NEW YORK — After a bunch of bad news about big names missing the U.S. Open, the folks who run the tournament are searching for a silver lining. Who could blame them?

They figure there’s no time like the present to promote the future stars of tennis.

At least Roger Federer and Rafael Nadal still will be in the field when play begins Monday, although even that didn’t quite work out for the U.S. Tennis Association and its TV partners. The presence of the two greats – and the tantalizing prospect of what could be their transcendent rivalry’s first clash at Flushing Meadows – is not as enticing as it could have been, because the luck of the draw set up the bracket so they can only meet in a semifinal, not the final.

There’s a significant dropoff in wattage from there: An event already without the sport’s top woman, 23-time major champion Serena Williams (she is pregnant), will be contested without three of the top five members of the men’s rankings, and five of the top 11.

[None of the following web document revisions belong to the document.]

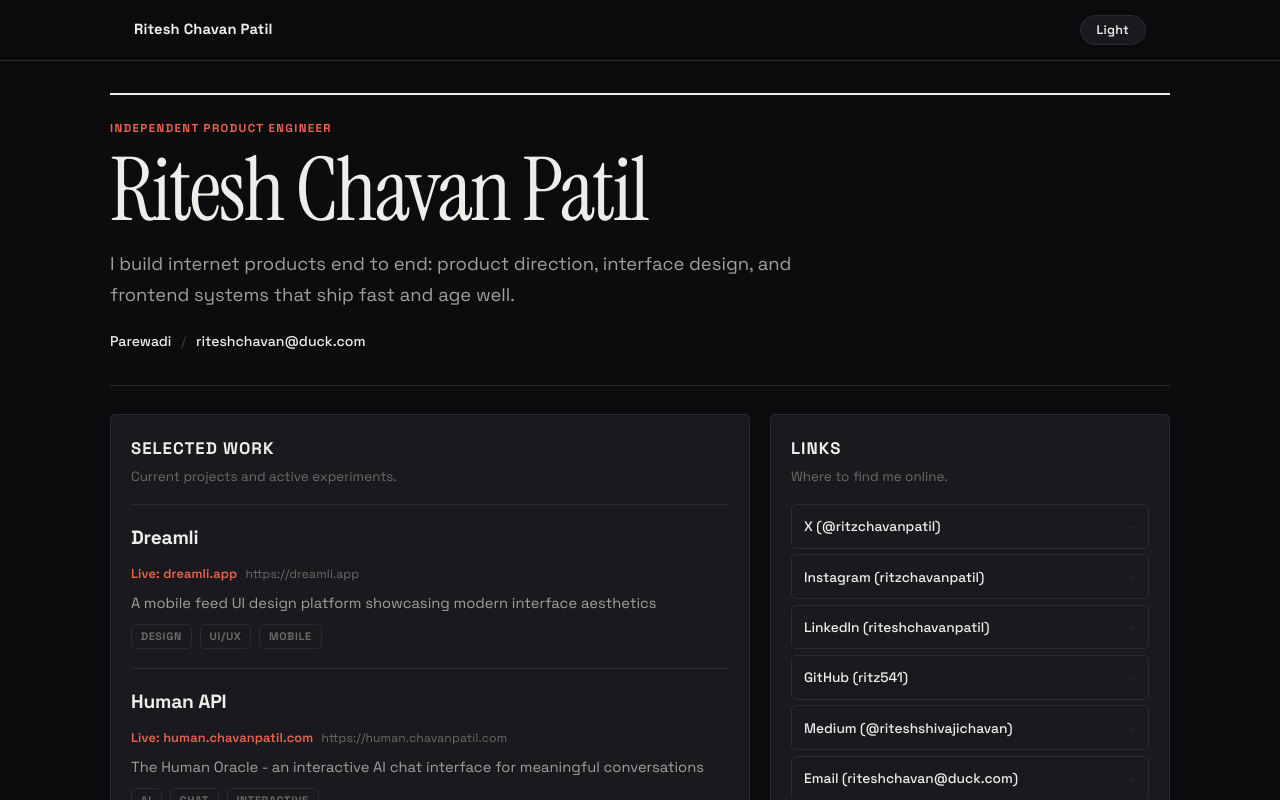
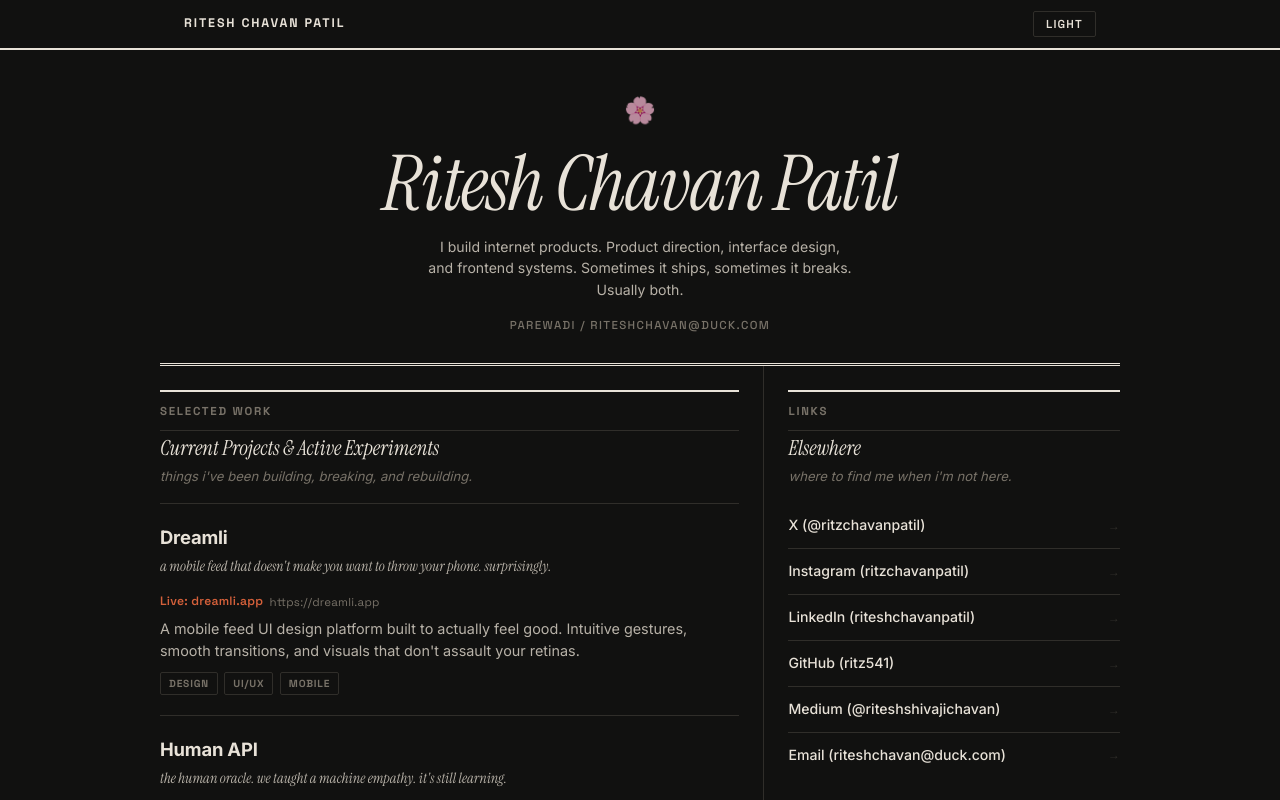
Before and after one commit to ritz541/ritz541.github.io, a React (Vite) app: page / in a window 1280 px wide. Shown: the top 800 px of the page. Built offline with nearby package versions, Linux system fonts and the light colour scheme.

Commit message:
feat: Revamp masthead and project sections; enhance styling, descriptions, and accessibility

```diff
--- a/App.tsx
+++ b/App.tsx
@@ -18,26 +18,28 @@ const App: React.FC = () => {
             <Navbar />
 
             <main className="container site-main">
-                <section className="hero">
-                    <p className="hero-role">Independent Product Engineer</p>
-                    <h1 className="hero-name">{NAME}</h1>
-                    <p className="hero-copy">
-                        I build internet products end to end: product direction, interface design,
-                        and frontend systems that ship fast and age well.
+                <header className="masthead">
+                    <span className="masthead-flower" aria-hidden="true">🌸</span>
+                    <h1 className="masthead-name">{NAME}</h1>
+                    <p className="masthead-tagline">
+                        I build internet products. Product direction, interface design,
+                        and frontend systems. Sometimes it ships, sometimes it breaks.
+                        Usually both.
                     </p>
-
-                    <div className="hero-meta" aria-label="Contact details">
-                        <span>{LOCATION}</span>
-                        <span className="meta-sep" aria-hidden="true">/</span>
-                        <a href={`mailto:${EMAIL}`}>{EMAIL}</a>
-                    </div>
-                </section>
+                    <p className="masthead-details">
+                        {LOCATION} / <a href={`mailto:${EMAIL}`}>{EMAIL}</a>
+                    </p>
+                </header>
 
                 <section className="grid">
-                    <section className="panel panel-main" aria-labelledby="work-heading">
+                    <section className="panel panel-main">
+                        <div className="section-header">
+                            <h2>Selected Work</h2>
+                        </div>
+
                         <div className="panel-head">
-                            <h2 id="work-heading">Selected Work</h2>
-                            <p>Current projects and active experiments.</p>
+                            <h2>Current Projects & Active Experiments</h2>
+                            <p>things i've been building, breaking, and rebuilding.</p>
                         </div>
 
                         <div className="work-list">
@@ -48,6 +50,7 @@ const App: React.FC = () => {
                                             {project.name}
                                         </a>
                                     </h3>
+                                    <p className="work-byline">{project.byline}</p>
                                     <a
                                         href={project.url}
                                         target="_blank"
@@ -68,10 +71,14 @@ const App: React.FC = () => {
                         </div>
                     </section>
 
-                    <aside className="panel panel-side" aria-labelledby="links-heading">
+                    <aside className="panel panel-side">
+                        <div className="section-header">
+                            <h2>Links</h2>
+                        </div>
+
                         <div className="panel-head">
-                            <h2 id="links-heading">Links</h2>
-                            <p>Where to find me online.</p>
+                            <h2>Elsewhere</h2>
+                            <p>where to find me when i'm not here.</p>
                         </div>
 
                         <ul className="links-list">
@@ -87,7 +94,7 @@ const App: React.FC = () => {
                 </section>
 
                 <footer className="site-footer">
-                    <p>© {year} {NAME}</p>
+                    <p>© {year} {NAME}. All rights reserved. Some wrongs too.</p>
                 </footer>
             </main>
         </>
--- a/constants.tsx
+++ b/constants.tsx
@@ -14,19 +14,22 @@ export const SOCIAL_LINKS = [
 export const PROJECTS = [
     {
         name: 'Dreamli',
-        description: 'A mobile feed UI design platform showcasing modern interface aesthetics',
+        byline: 'a mobile feed that doesn\'t make you want to throw your phone. surprisingly.',
+        description: 'A mobile feed UI design platform built to actually feel good. Intuitive gestures, smooth transitions, and visuals that don\'t assault your retinas.',
         url: 'https://dreamli.app',
         tags: ['Design', 'UI/UX', 'Mobile']
     },
     {
         name: 'Human API',
-        description: 'The Human Oracle - an interactive AI chat interface for meaningful conversations',
+        byline: 'the human oracle. we taught a machine empathy. it\'s still learning.',
+        description: 'An interactive AI chat interface for conversations that actually go somewhere. Not another chatGPT wrapper. Mostly.',
         url: 'https://human.chavanpatil.com',
         tags: ['AI', 'Chat', 'Interactive']
     },
     {
         name: 'TheFlower.xyz',
-        description: 'Satirical newsroom publishing fictional stories with straight-faced editorial style',
+        byline: 'independent satirical desk. all the news that\'s fit to fabricate.',
+        description: 'A satirical newsroom publishing fictional stories with the deadpan seriousness of a broadsheet. Yesterday\'s headline: "COFFEE MACHINE ACQUIRES SENTIENCE, IMMEDIATELY REQUESTS ANNUAL LEAVE."',
         url: 'https://theflower.xyz',
         tags: ['Satire', 'News', 'Content']
     }
--- a/index.css
+++ b/index.css
@@ -1,30 +1,32 @@
-@import url('https://fonts.googleapis.com/css2?family=Space+Grotesk:wght@400;500;600;700&family=Instrument+Serif:ital@0;1&display=swap');
+@import url('https://fonts.googleapis.com/css2?family=Instrument+Serif:ital@0;1&family=Inter:wght@400;500;600;700&family=Space+Grotesk:wght@400;500;600;700&display=swap');
 
 :root {
-    --bg: #FAF7F2;
-    --bg-warm: #F3EEE5;
-    --surface: #FFFFFF;
-    --text: #0E0E0E;
-    --text-secondary: #4A4A48;
-    --muted: #858580;
-    --line: #D8D4CC;
-    --accent: #C03A2B;
-    --accent-bg: #FFF0ED;
-    --accent-hover: #A82E20;
-    --radius: 5px;
+    --bg: #F5F0E8;
+    --bg-warm: #EDE7DB;
+    --surface: #EDE7DB;
+    --text: #1A1A1A;
+    --text-secondary: #3D3D3D;
+    --muted: #757570;
+    --line: #C8C0B4;
+    --line-dark: #1A1A1A;
+    --accent: #8B2500;
+    --accent-bg: #F0E6DC;
+    --accent-hover: #6B1C00;
+    --radius: 2px;
 }
 
 [data-theme='dark'] {
-    --bg: #0C0C0E;
-    --bg-warm: #151518;
-    --surface: #1A1A1E;
-    --text: #EDEDEA;
-    --text-secondary: #A0A09A;
-    --muted: #6A6A66;
-    --line: #2A2A30;
-    --accent: #E8644F;
-    --accent-bg: #1F1418;
-    --accent-hover: #F07A68;
+    --bg: #111110;
+    --bg-warm: #1A1917;
+    --surface: #1A1917;
+    --text: #E8E2D8;
+    --text-secondary: #B8B2A8;
+    --muted: #787268;
+    --line: #302E2A;
+    --line-dark: #E8E2D8;
+    --accent: #D4603A;
+    --accent-bg: #221A14;
+    --accent-hover: #E87850;
 }
 
 * {
@@ -37,13 +39,13 @@ body {
     min-height: 100vh;
     background: var(--bg);
     color: var(--text);
-    font-family: 'Space Grotesk', sans-serif;
+    font-family: 'Inter', sans-serif;
     line-height: 1.6;
     -webkit-font-smoothing: antialiased;
 }
 
 .container {
-    max-width: 1060px;
+    max-width: 960px;
     margin: 0 auto;
     padding: 0 1.5rem;
 }
@@ -51,17 +53,15 @@ body {
 /* ── Nav ──────────────────────────────────── */
 
 .simple-nav {
-    border-bottom: 1px solid var(--line);
+    border-bottom: 2px solid var(--line-dark);
     position: sticky;
     top: 0;
     z-index: 50;
-    background: color-mix(in srgb, var(--bg) 90%, transparent);
-    backdrop-filter: blur(16px);
-    -webkit-backdrop-filter: blur(16px);
+    background: var(--bg);
 }
 
 .nav-inner {
-    min-height: 3.75rem;
+    min-height: 3rem;
     display: flex;
     align-items: center;
     justify-content: space-between;
@@ -70,9 +70,11 @@ body {
 .brand-link {
     color: var(--text);
     text-decoration: none;
+    font-family: 'Space Grotesk', sans-serif;
     font-weight: 700;
-    font-size: 0.92rem;
-    letter-spacing: 0.01em;
+    font-size: 0.78rem;
+    letter-spacing: 0.15em;
+    text-transform: uppercase;
     transition: color 0.2s ease;
 }
 
@@ -82,108 +84,123 @@ body {
 
 .theme-toggle {
     border: 1px solid var(--line);
-    background: var(--surface);
+    background: transparent;
     color: var(--text);
-    border-radius: 999px;
-    padding: 0.38rem 1rem;
-    font-size: 0.78rem;
+    border-radius: var(--radius);
+    padding: 0.3rem 0.75rem;
+    font-size: 0.72rem;
     font-weight: 600;
-    font-family: inherit;
+    font-family: 'Space Grotesk', sans-serif;
+    letter-spacing: 0.1em;
+    text-transform: uppercase;
     cursor: pointer;
     transition: all 0.2s ease;
-    letter-spacing: 0.02em;
 }
 
 .theme-toggle:hover {
     border-color: var(--accent);
     color: var(--accent);
-    background: var(--accent-bg);
 }
 
-/* ── Hero ─────────────────────────────────── */
+/* ── Masthead ─────────────────────────────── */
 
 .site-main {
-    padding: 2rem 0 2.5rem;
+    padding: 0 0 2rem;
 }
 
-.hero {
-    padding: 1.5rem 0 2rem;
-    margin-bottom: 1.75rem;
-    border-top: 2.5px solid var(--text);
-    border-bottom: 1px solid var(--line);
+.masthead {
+    text-align: center;
+    padding: 2.5rem 0 1.8rem;
+    border-bottom: 3px double var(--line-dark);
+    margin-bottom: 0;
 }
 
-.hero-role {
-    text-transform: uppercase;
-    letter-spacing: 0.12em;
-    font-size: 0.72rem;
-    color: var(--accent);
-    font-weight: 700;
-    margin-bottom: 0.65rem;
+.masthead-flower {
+    font-size: 1.6rem;
+    display: block;
+    margin-bottom: 0.8rem;
+    opacity: 0.7;
 }
 
-.hero-name {
+.masthead-name {
     font-family: 'Instrument Serif', serif;
-    font-size: clamp(2.8rem, 8vw, 5.5rem);
-    line-height: 0.97;
+    font-style: italic;
+    font-size: clamp(2.6rem, 7.5vw, 4.8rem);
     font-weight: 400;
-    margin-bottom: 1rem;
-    letter-spacing: -0.025em;
+    line-height: 1.05;
+    letter-spacing: -0.02em;
+    margin-bottom: 0.75rem;
 }
 
-.hero-copy {
-    max-width: 58ch;
+.masthead-tagline {
+    font-size: 0.88rem;
     color: var(--text-secondary);
-    font-size: clamp(1.02rem, 1.8vw, 1.15rem);
-    line-height: 1.65;
+    margin-bottom: 1rem;
+    max-width: 48ch;
+    margin-left: auto;
+    margin-right: auto;
+    line-height: 1.5;
 }
 
-.hero-meta {
-    margin-top: 1.25rem;
-    display: flex;
-    flex-wrap: wrap;
-    gap: 0.6rem;
-    font-size: 0.88rem;
+.masthead-details {
+    font-family: 'Space Grotesk', sans-serif;
+    font-size: 0.72rem;
+    color: var(--muted);
+    letter-spacing: 0.12em;
+    text-transform: uppercase;
     font-weight: 500;
 }
 
-.hero-meta a {
-    color: var(--text);
+.masthead-details a {
+    color: var(--muted);
     text-decoration: none;
     border-bottom: 1px solid transparent;
     transition: all 0.2s ease;
 }
 
-.hero-meta a:hover {
+.masthead-details a:hover {
     color: var(--accent);
     border-color: var(--accent);
 }
 
-.meta-sep {
+/* ── Section Headers ──────────────────────── */
+
+.section-header {
+    border-top: 2px solid var(--line-dark);
+    border-bottom: 1px solid var(--line);
+    padding: 0.6rem 0;
+    margin-bottom: 0;
+}
+
+.section-header h2 {
+    font-family: 'Space Grotesk', sans-serif;
+    font-size: 0.72rem;
+    font-weight: 700;
+    text-transform: uppercase;
+    letter-spacing: 0.15em;
     color: var(--muted);
-    opacity: 0.4;
 }
 
 /* ── Grid ─────────────────────────────────── */
 
 .grid {
     display: grid;
-    grid-template-columns: 1.6fr 1fr;
-    gap: 1.25rem;
+    grid-template-columns: 1.7fr 1fr;
+    gap: 0;
+    border-bottom: 1px solid var(--line);
 }
 
 .panel {
-    border: 1px solid var(--line);
-    background: var(--surface);
-    border-radius: var(--radius);
+    background: transparent;
 }
 
 .panel-main {
-    padding: 1.25rem;
+    padding: 1.5rem 1.5rem 1.5rem 0;
+    border-right: 1px solid var(--line);
 }
 
 .panel-side {
-    padding: 1.25rem;
+    padding: 1.5rem 0 1.5rem 1.5rem;
 }
 
 .panel-head {
@@ -191,17 +208,17 @@ body {
 }
 
 .panel-head h2 {
-    font-family: 'Space Grotesk', sans-serif;
-    font-size: 1.05rem;
-    font-weight: 700;
-    text-transform: uppercase;
-    letter-spacing: 0.06em;
-    margin-bottom: 0.25rem;
+    font-family: 'Instrument Serif', serif;
+    font-size: 1.3rem;
+    font-weight: 400;
+    font-style: italic;
+    margin-bottom: 0.15rem;
 }
 
 .panel-head p {
     color: var(--muted);
-    font-size: 0.84rem;
+    font-size: 0.82rem;
+    font-style: italic;
 }
 
 /* ── Work Items ───────────────────────────── */
@@ -211,26 +228,26 @@ body {
 }
 
 .work-item {
-    padding: 1.15rem 0;
+    padding: 1.2rem 0;
     border-bottom: 1px solid var(--line);
     transition: background 0.15s ease;
-}
-
-.work-item:hover {
-    background: var(--accent-bg);
-    margin: 0 -1.25rem;
-    padding: 1.15rem 1.25rem;
-    border-radius: var(--radius);
 }
 
 .work-item:last-child {
     border-bottom: none;
 }
 
+.work-item:hover {
+    background: var(--accent-bg);
+    margin: 0 -1.5rem;
+    padding: 1.2rem 1.5rem;
+    border-radius: var(--radius);
+}
+
 .work-item h3 {
-    font-size: 1.2rem;
+    font-size: 1.15rem;
     font-weight: 700;
-    margin-bottom: 0.4rem;
+    margin-bottom: 0.15rem;
     letter-spacing: -0.01em;
 }
 
@@ -244,23 +261,32 @@ body {
     color: var(--accent);
 }
 
+.work-byline {
+    font-family: 'Instrument Serif', serif;
+    font-style: italic;
+    font-size: 0.82rem;
+    color: var(--muted);
+    margin-bottom: 0.5rem;
+}
+
 .live-link {
     display: inline-flex;
     align-items: center;
-    gap: 0.5rem;
+    gap: 0.4rem;
     color: var(--accent);
     text-decoration: none;
     font-weight: 600;
-    font-size: 0.8rem;
-    margin-bottom: 0.45rem;
-    letter-spacing: 0.01em;
+    font-size: 0.76rem;
+    font-family: 'Space Grotesk', sans-serif;
+    letter-spacing: 0.02em;
+    margin-bottom: 0.4rem;
     transition: opacity 0.2s ease;
 }
 
 .live-link span {
     color: var(--muted);
     font-weight: 400;
-    font-size: 0.76rem;
+    font-size: 0.72rem;
 }
 
 .live-link:hover {
@@ -269,25 +295,26 @@ body {
 
 .work-item p {
     color: var(--text-secondary);
-    font-size: 0.92rem;
+    font-size: 0.9rem;
     margin-bottom: 0.6rem;
     line-height: 1.55;
 }
 
 .tags {
     display: flex;
-    gap: 0.5rem;
+    gap: 0.4rem;
     flex-wrap: wrap;
 }
 
 .tags span {
-    font-size: 0.68rem;
+    font-family: 'Space Grotesk', sans-serif;
+    font-size: 0.64rem;
     font-weight: 700;
     text-transform: uppercase;
-    letter-spacing: 0.06em;
-    border: 1.5px solid var(--line);
+    letter-spacing: 0.08em;
+    border: 1px solid var(--line);
     color: var(--muted);
-    padding: 0.18rem 0.55rem;
+    padding: 0.15rem 0.5rem;
     border-radius: var(--radius);
     transition: all 0.2s ease;
 }
@@ -302,53 +329,59 @@ body {
 .links-list {
     list-style: none;
     display: grid;
-    gap: 0.35rem;
+    gap: 0;
+}
+
+.links-list li {
+    border-bottom: 1px solid var(--line);
+}
+
+.links-list li:last-child {
+    border-bottom: none;
 }
 
 .links-list a {
     display: flex;
     align-items: center;
     justify-content: space-between;
-    border: 1px solid var(--line);
-    padding: 0.65rem 0.75rem;
+    padding: 0.7rem 0;
     text-decoration: none;
     color: var(--text);
     font-weight: 500;
-    font-size: 0.86rem;
-    border-radius: var(--radius);
+    font-size: 0.88rem;
     transition: all 0.2s ease;
 }
 
 .links-list a:hover {
-    border-color: var(--accent);
     color: var(--accent);
-    transform: translateX(3px);
 }
 
 .links-list a::after {
     content: "→";
     color: var(--line);
-    font-size: 0.8rem;
+    font-size: 0.75rem;
     transition: all 0.2s ease;
 }
 
 .links-list a:hover::after {
     color: var(--accent);
-    transform: translateX(2px);
 }
 
 /* ── Footer ───────────────────────────────── */
 
 .site-footer {
-    margin-top: 1.5rem;
-    border-top: 1px solid var(--line);
-    padding-top: 1rem;
+    padding: 1.2rem 0;
+    margin-top: 1rem;
+    border-top: 2px solid var(--line-dark);
 }
 
 .site-footer p {
+    font-family: 'Space Grotesk', sans-serif;
     color: var(--muted);
-    font-size: 0.78rem;
-    letter-spacing: 0.01em;
+    font-size: 0.72rem;
+    letter-spacing: 0.1em;
+    text-transform: uppercase;
+    font-weight: 500;
 }
 
 /* ── Responsive ───────────────────────────── */
@@ -358,74 +391,77 @@ body {
         padding: 0 1rem;
     }
 
-    .site-main {
-        padding: 1.5rem 0 1.5rem;
-    }
-
     .grid {
         grid-template-columns: 1fr;
     }
 
-    .panel-main,
+    .panel-main {
+        padding: 1.25rem 0;
+        border-right: none;
+        border-bottom: 1px solid var(--line);
+    }
+
     .panel-side {
-        padding: 1rem;
+        padding: 1.25rem 0;
     }
 
     .work-item:hover {
         margin: 0 -1rem;
-        padding: 1.15rem 1rem;
+        padding: 1.2rem 1rem;
     }
 }
 
 @media (max-width: 640px) {
     .nav-inner {
-        min-height: 3.25rem;
+        min-height: 2.75rem;
     }
 
     .brand-link {
-        font-size: 0.88rem;
+        font-size: 0.72rem;
     }
 
     .theme-toggle {
-        padding: 0.4rem 0.85rem;
-        font-size: 0.76rem;
+        padding: 0.25rem 0.6rem;
+        font-size: 0.68rem;
     }
 
-    .hero {
-        padding: 1rem 0 1.4rem;
-        margin-bottom: 1.25rem;
+    .masthead {
+        padding: 1.8rem 0 1.4rem;
     }
 
-    .hero-name {
-        font-size: clamp(2.2rem, 12vw, 3rem);
+    .masthead-name {
+        font-size: clamp(2rem, 11vw, 2.8rem);
     }
 
-    .hero-copy {
-        font-size: 0.96rem;
+    .masthead-tagline {
+        font-size: 0.84rem;
     }
 
-    .hero-meta {
-        font-size: 0.82rem;
-        gap: 0.4rem;
+    .masthead-details {
+        font-size: 0.66rem;
+    }
+
+    .section-header h2 {
+        font-size: 0.68rem;
     }
 
     .panel-head h2 {
-        font-size: 0.95rem;
+        font-size: 1.1rem;
     }
 
     .work-item h3 {
-        font-size: 1.08rem;
+        font-size: 1.05rem;
     }
 
     .live-link {
         display: flex;
         flex-direction: column;
         align-items: flex-start;
-        gap: 0.12rem;
+        gap: 0.1rem;
     }
 
     .links-list a {
-        padding: 0.6rem 0.7rem;
         font-size: 0.84rem;
+        padding: 0.6rem 0;
     }
 }
--- a/index.html
+++ b/index.html
@@ -4,16 +4,15 @@
 <head>
     <meta charset="UTF-8">
     <meta name="viewport" content="width=device-width, initial-scale=1.0, maximum-scale=5.0, user-scalable=yes">
-    <meta name="theme-color" content="#FAF7F2" media="(prefers-color-scheme: light)">
-    <meta name="theme-color" content="#0C0C0E" media="(prefers-color-scheme: dark)">
+    <meta name="theme-color" content="#111110">
     <meta name="mobile-web-app-capable" content="yes">
 
-    <title>Ritesh Chavan Patil — Product Engineer</title>
-    <meta name="description" content="Independent product engineer. I build internet products end to end: product direction, interface design, and frontend systems that ship fast and age well.">
+    <title>Ritesh Chavan Patil</title>
+    <meta name="description" content="i do code. sometimes it works.">
     <meta name="author" content="Ritesh Chavan Patil">
 
-    <meta property="og:title" content="Ritesh Chavan Patil — Product Engineer">
-    <meta property="og:description" content="I build internet products end to end.">
+    <meta property="og:title" content="Ritesh Chavan Patil">
+    <meta property="og:description" content="i do code. sometimes it works.">
     <meta property="og:type" content="website">
     <meta property="og:url" content="https://chavanpatil.com">
     <meta name="twitter:card" content="summary">
@@ -21,13 +20,12 @@
     <link rel="preconnect" href="https://fonts.googleapis.com">
     <link rel="preconnect" href="https://fonts.gstatic.com" crossorigin>
     <link rel="preload"
-        href="https://fonts.googleapis.com/css2?family=Space+Grotesk:wght@400;500;600;700&family=Instrument+Serif:ital@0;1&display=swap"
+        href="https://fonts.googleapis.com/css2?family=Instrument+Serif:ital@0;1&family=Inter:wght@400;500;600;700&family=Space+Grotesk:wght@400;500;600;700&display=swap"
         as="style" onload="this.onload=null;this.rel='stylesheet'">
 
     <link rel="stylesheet" href="/index.css">
 
     <script>
-        // Set theme immediately to prevent flash
         (function () {
             const savedTheme = localStorage.getItem('theme');
             const prefersDark = window.matchMedia('(prefers-color-scheme: dark)').matches;
@@ -41,7 +39,6 @@
     <div id="root"></div>
     <script type="module" src="/index.tsx"></script>
     <script>
-        // Font loading detection
         document.fonts.ready.then(function () {
             document.body.classList.add('font-loaded');
         });
```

Andy Murray, the 2012 champion and No. 2 seed, became the latest to pull out when he unexpectedly withdrew Saturday, citing an injured hip that could sideline him for the remainder of the season. That followed withdrawals by reigning champion Stan Wawrinka and the man he beat in last year’s final, Novak Djokovic, a two-time champion and five-time runner-up. Milos Raonic, the 2016 Wimbledon runner-up, and Kei Nishikori, the 2014 U.S. Open runner-up, are also missing because of injuries.

“We want the players to do what’s best for them in terms of their bodies and their health. But we know one thing: Somebody’s got to win the tournament,” tournament spokesman Chris Widmaier said in an interview. “And we think tennis fans are going to see a lot of new, exciting young talent.”

To that end, Widmaier said, the USTA is putting more effort into telling fans about players who might not be household names.

One example: Alexander Zverev, a 20-year-old German considered the “Next Big Thing,” will play under the lights in Arthur Ashe Stadium on Monday.